Here are a few thoughts to get you grounded:
1 – Be more, teach less. Don’t try to teach your children lessons all the time. That only leads to franticness and worry. Children learn best from modeling and in those precious moments when they feel connected to their parents, which happens during “just being” time.
2 – Accept the child you have. “If only…”, “Why me?”, and “He never…” can fill your days and keep you disconnected from your children—and your lives. Pay attention to who your child is and what she is attempting to say instead of wishing she were different.
3 – Practice mindfulness. You don’t have to sit and meditate to be in the moment. Simply focus on the dish you are washing, the floor you are vacuuming, each article of clothing you are folding, the words and emotions your child is expressing—right now—without jumping to conclusions.
4 – Pay attention even when what you hear is unpleasant. Your child is always attempting to tell you something but doesn’t have the maturity to say it in a way you can easily understand. His words and actions often need interpreting. Don’t take them literally.
5 – Practice “the pause”. Don’t react to teach your child a lesson. Stop, breathe, wait, and think. Your automatic reaction will be ineffective at best, damaging at worst. Breathe to give yourself a chance to drop back into your body. Then come back to it when you’re both calm.
6 – Establish unplugged zones and times of the day. Make sure the rules are established together and are agreed on by all. For instance, cellphone-free zones in the car, mealtime, family playtime, and at bedtime.
7 – Once you have tech devices in your home, don’t spend time fighting to get your children off them. Set time structures together and allow self-regulation. Encourage family time.

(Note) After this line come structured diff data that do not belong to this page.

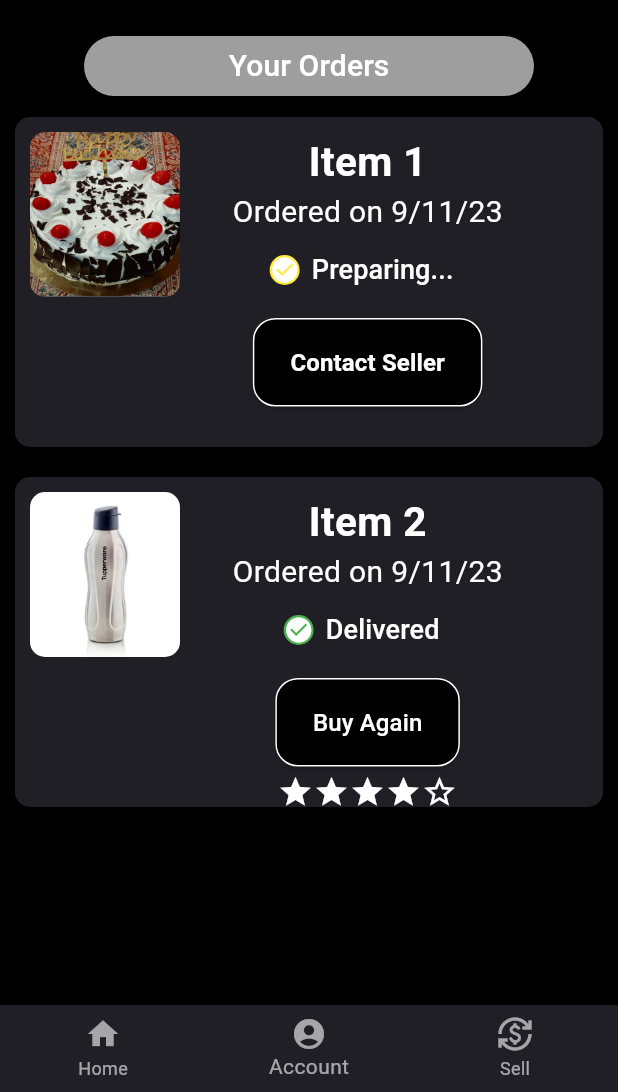
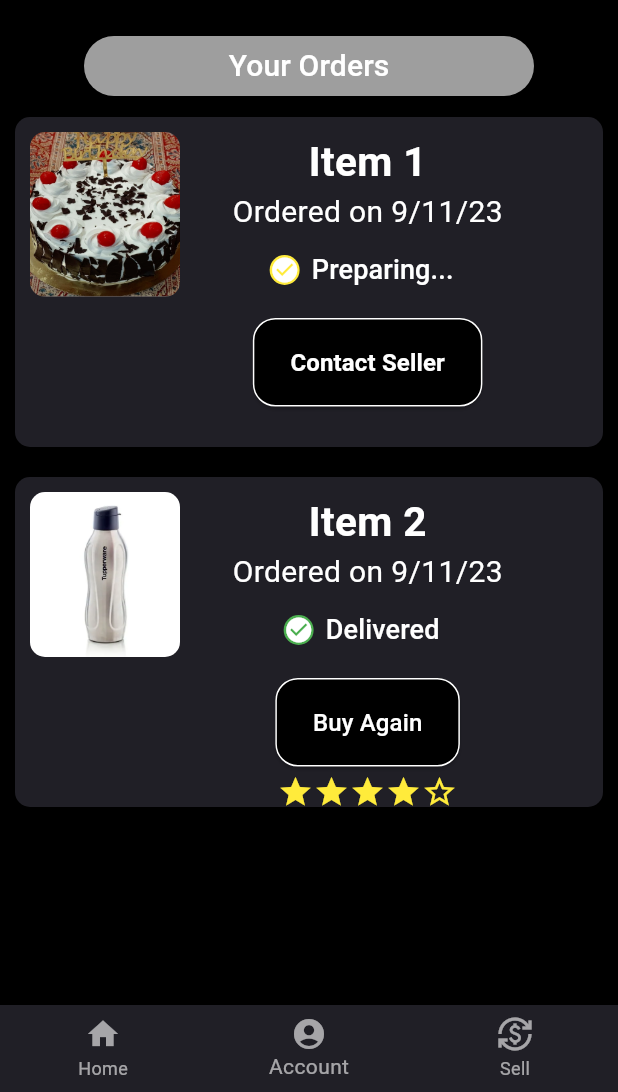
Before and after one commit to TheGrowPalProject/growpal, a Flutter app: the AccountPage screen opened directly, on a phone screen of 412 x 824 dp, the part 144-1236 px from its top. Run offline on Flutter 3.47's test engine with Material 3 defaults, Android fonts, the phone set to English and light mode, and no system bars; our stand-ins replace badges, cloud_firestore, firebase_auth, firebase_core, firebase_storage, flutter_rating_bar and 5 more; missing offline and left inert: clippy_flutter; accounts and stored records are empty; project files that could hold a hidden picture were left out.

Commit message:
Update YourOrdersPage.dart
Made a small change,now stars will be shown according to the rating variable,rating is out of 5

```diff
--- a/lib/pages/YourOrdersPage.dart
+++ b/lib/pages/YourOrdersPage.dart
@@ -7,13 +7,16 @@ class Item {
   String orderdate;
   bool preparing;
   bool delivered;
+  int rating;
 
-  Item(
-      {required this.name,
-      required this.image,
-      required this.orderdate,
-      this.preparing = false,
-      this.delivered = false});
+  Item({
+    required this.name,
+    required this.image,
+    required this.orderdate,
+    this.preparing = false,
+    this.delivered = false,
+    this.rating = 0,
+  });
 }
 
 class AccountPage extends StatefulWidget {
@@ -34,7 +37,8 @@ class _AccountPageState extends State<AccountPage> {
         name: 'Item 2',
         image: 'images/image5.png',
         orderdate: 'Ordered on 9/11/23',
-        preparing: false),
+        preparing: false,
+        rating: 4),
     // Add more items as needed from database
   ];
 
@@ -208,16 +212,21 @@ class _AccountPageState extends State<AccountPage> {
                               Row(
                                 mainAxisAlignment: MainAxisAlignment.center,
                                 children: [
-                                  if (!items[index]
-                                      .preparing) // Showing stars only when preparing is false
+                                  if (!items[index].preparing)
                                     Row(
                                       children: [
-                                        Icon(Icons.star, color: Colors.white),
-                                        Icon(Icons.star, color: Colors.white),
-                                        Icon(Icons.star, color: Colors.white),
-                                        Icon(Icons.star, color: Colors.white),
-                                        Icon(Icons.star_outline,
-                                            color: Colors.white), // Empty star
+                                        // Filled stars based on the rating
+                                        ...List.generate(
+                                          items[index].rating,
+                                          (index) => Icon(Icons.star,
+                                              color: Colors.yellow),
+                                        ),
+                                        // Empty stars for the remaining
+                                        ...List.generate(
+                                          5 - items[index].rating,
+                                          (index) => Icon(Icons.star_border,
+                                              color: Colors.yellow),
+                                        ),
                                       ],
                                     ),
                                 ],
```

Proficiency in the tech world is your children’s future.
8 – Under-schedule your children. Put value on hanging out and being bored. Creativity doesn’t arise when a child is scheduled and adult-directed.
9 – Less toys, more creativity. Stay away from talking toys and get ones that allow invention. When your child wants to buy something, ask what it is she wants to do and how she can make that happen.
10 – Accept yourself. Negative beliefs about yourself, “I’m not good enough,” “I can’t do this”, etc. come from messages you learned from your parents when their buttons got pushed. They are not true. You only thought they were.
11 – Accept your emotions as well as your child’s. Despite what you may have learned, emotions are ALWAYS okay. Don’t be tempted with feel-good-now solutions. Even when depressed and despondent, stay with it. Emotions teach and can be a call to action. Never blame them on your child.
12 – Positive self-talk. Get in the habit of staying present with something like, “I can deal with this”, “This too shall pass”, “It’s not the end of the world” or “I’m having a hard time right now.” The one constant of parenting is that everything changes.
13 – Stop yourself from catastrophizing. It’s easy to soar into the future in a nano-second when your children provoke fear and anger. Check yourself when you have thoughts like, “He’s going to be in jail by the time he’s fifteen.” “She’ll never have any friends.” “He’s never going to finish anything.” We convince ourselves of the worst.
14 – Learn to say no. Many mothers were brought up to believe that doing for others equals being a good person. Parenting is the toughest job there is. Especially for working parents, prioritize the needs of your family and yourself to stay focused and present.
15 – Care for yourself. You cannot be present when you wish you were elsewhere. You can’t fuel your child until you fuel yourself first. Find ways and times to do for you so you feel better when you are being a parent. Don’t buy into the old “selfish” bit.